Data under study Start Marker

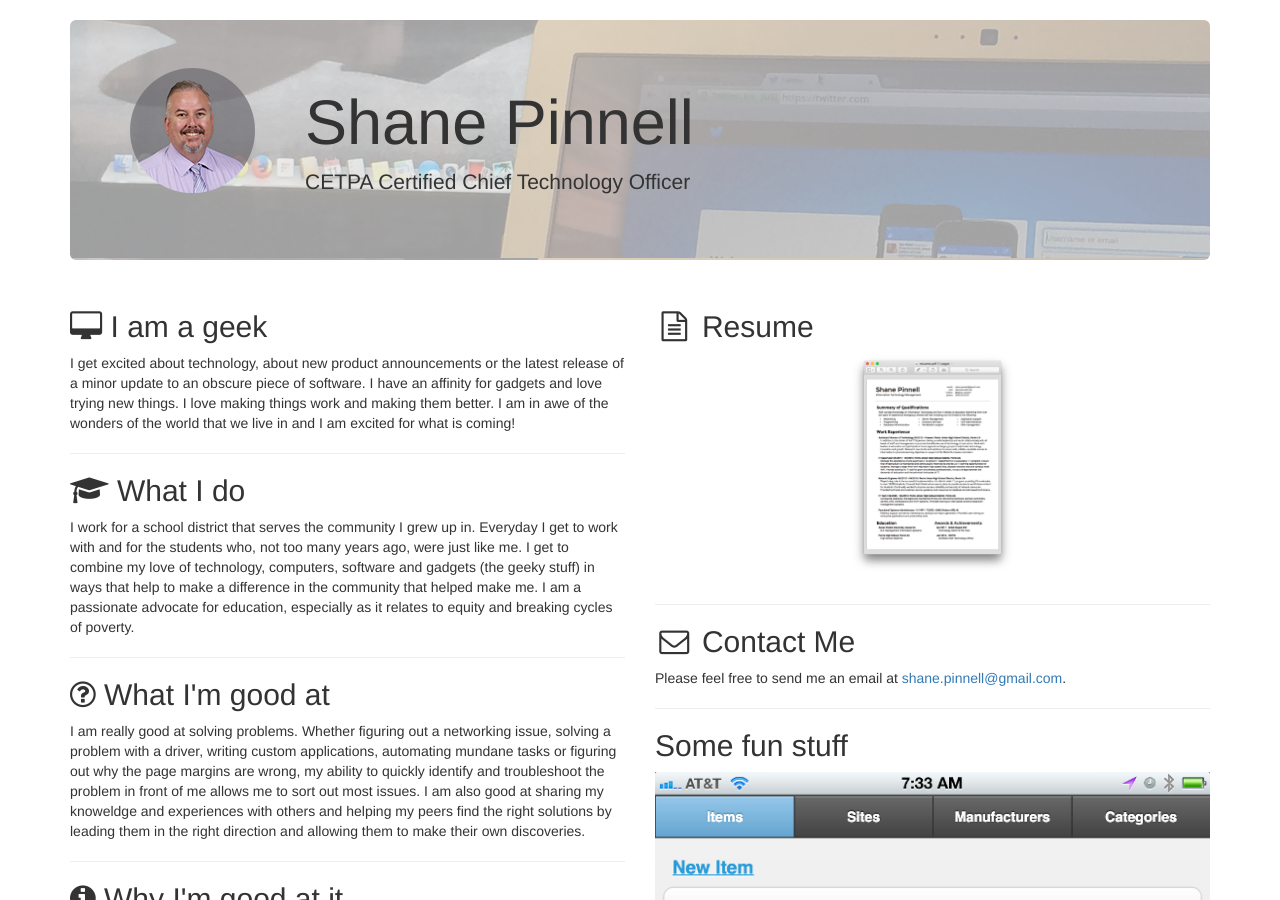
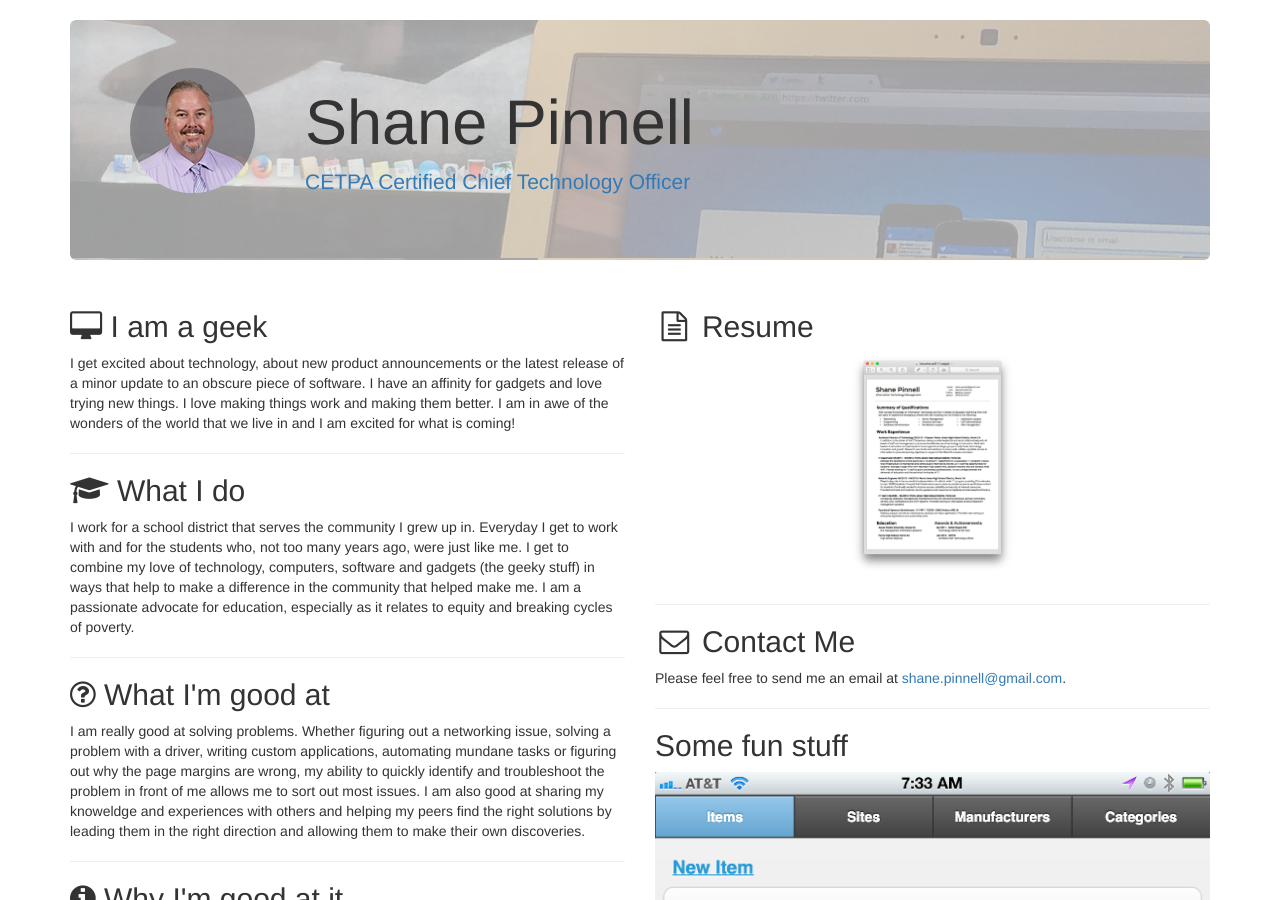
Before and after one commit to shanepinnell/shanepinnell.github.io, a Jekyll site: the page built from index.html, in a window 1280 px wide and 900 px high. Built offline with Jekyll 4.4.1, drawn with Linux system fonts in a browser that asks for light colours.

Commit message:
Updated header with CETPA links

```diff
--- a/_includes/cto_mentor_header.html
+++ b/_includes/cto_mentor_header.html
@@ -2,7 +2,7 @@
   <div class="row">
     <div class="col-xs-12 col-sm-5 col-md-6">
       <h1>Shane Pinnell</h1>
-      <p class="lead"><a href="http://cetpa.net/" title="California Educational Technology Professional's Association">CETPA</a> Certified Chief Technology Officer</p>
+      <p class="lead"><a href="http://cetpa.net/" title="California Educational Technology Professional's Association">CETPA</a> <a href="http://cetpa.net/CETPA/Programs/CTO_Mentor_Program/CETPA/Programs/CTO_Mentor/CTO_Mentor_Program2.aspx" title="CETPA Certified Chief Technology Officer">Certified Chief Technology Officer</a></p>
     </div>
     <div class="col-xs-12 col-sm-7 col-md-6">
     	<div class="pull-right">
--- a/_includes/header.html
+++ b/_includes/header.html
@@ -5,7 +5,7 @@
     </div>
     <div class="col-xs-11 col-sm-9 col-md-10 col-xs-offset-1 col-sm-offset-0">
       <h1>Shane Pinnell</h1>
-      <p class="lead">CETPA Certified Chief Technology Officer</p>
+      <p class="lead"><a href="http://cetpa.net/" title="California Educational Technology Professional's Association">CETPA</a> <a href="http://cetpa.net/CETPA/Programs/CTO_Mentor_Program/CETPA/Programs/CTO_Mentor/CTO_Mentor_Program2.aspx" title="CETPA Certified Chief Technology Officer">Certified Chief Technology Officer</a></p>
     </div>
   </div>
 </div>
```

Data under study End Marker

> _Your task_
Each record above, in full: return it exactly, pictures excluded.

> _Task answer_
Before and after one commit to shanepinnell/shanepinnell.github.io, a Jekyll site: the page built from index.html, in a window 1280 px wide and 900 px high. Built offline with Jekyll 4.4.1, drawn with Linux system fonts in a browser that asks for light colours.

Commit message:
Updated header with CETPA links

```diff
--- a/_includes/cto_mentor_header.html
+++ b/_includes/cto_mentor_header.html
@@ -2,7 +2,7 @@
   <div class="row">
     <div class="col-xs-12 col-sm-5 col-md-6">
       <h1>Shane Pinnell</h1>
-      <p class="lead"><a href="http://cetpa.net/" title="California Educational Technology Professional's Association">CETPA</a> Certified Chief Technology Officer</p>
+      <p class="lead"><a href="http://cetpa.net/" title="California Educational Technology Professional's Association">CETPA</a> <a href="http://cetpa.net/CETPA/Programs/CTO_Mentor_Program/CETPA/Programs/CTO_Mentor/CTO_Mentor_Program2.aspx" title="CETPA Certified Chief Technology Officer">Certified Chief Technology Officer</a></p>
     </div>
     <div class="col-xs-12 col-sm-7 col-md-6">
     	<div class="pull-right">
--- a/_includes/header.html
+++ b/_includes/header.html
@@ -5,7 +5,7 @@
     </div>
     <div class="col-xs-11 col-sm-9 col-md-10 col-xs-offset-1 col-sm-offset-0">
       <h1>Shane Pinnell</h1>
-      <p class="lead">CETPA Certified Chief Technology Officer</p>
+      <p class="lead"><a href="http://cetpa.net/" title="California Educational Technology Professional's Association">CETPA</a> <a href="http://cetpa.net/CETPA/Programs/CTO_Mentor_Program/CETPA/Programs/CTO_Mentor/CTO_Mentor_Program2.aspx" title="CETPA Certified Chief Technology Officer">Certified Chief Technology Officer</a></p>
     </div>
   </div>
 </div>
```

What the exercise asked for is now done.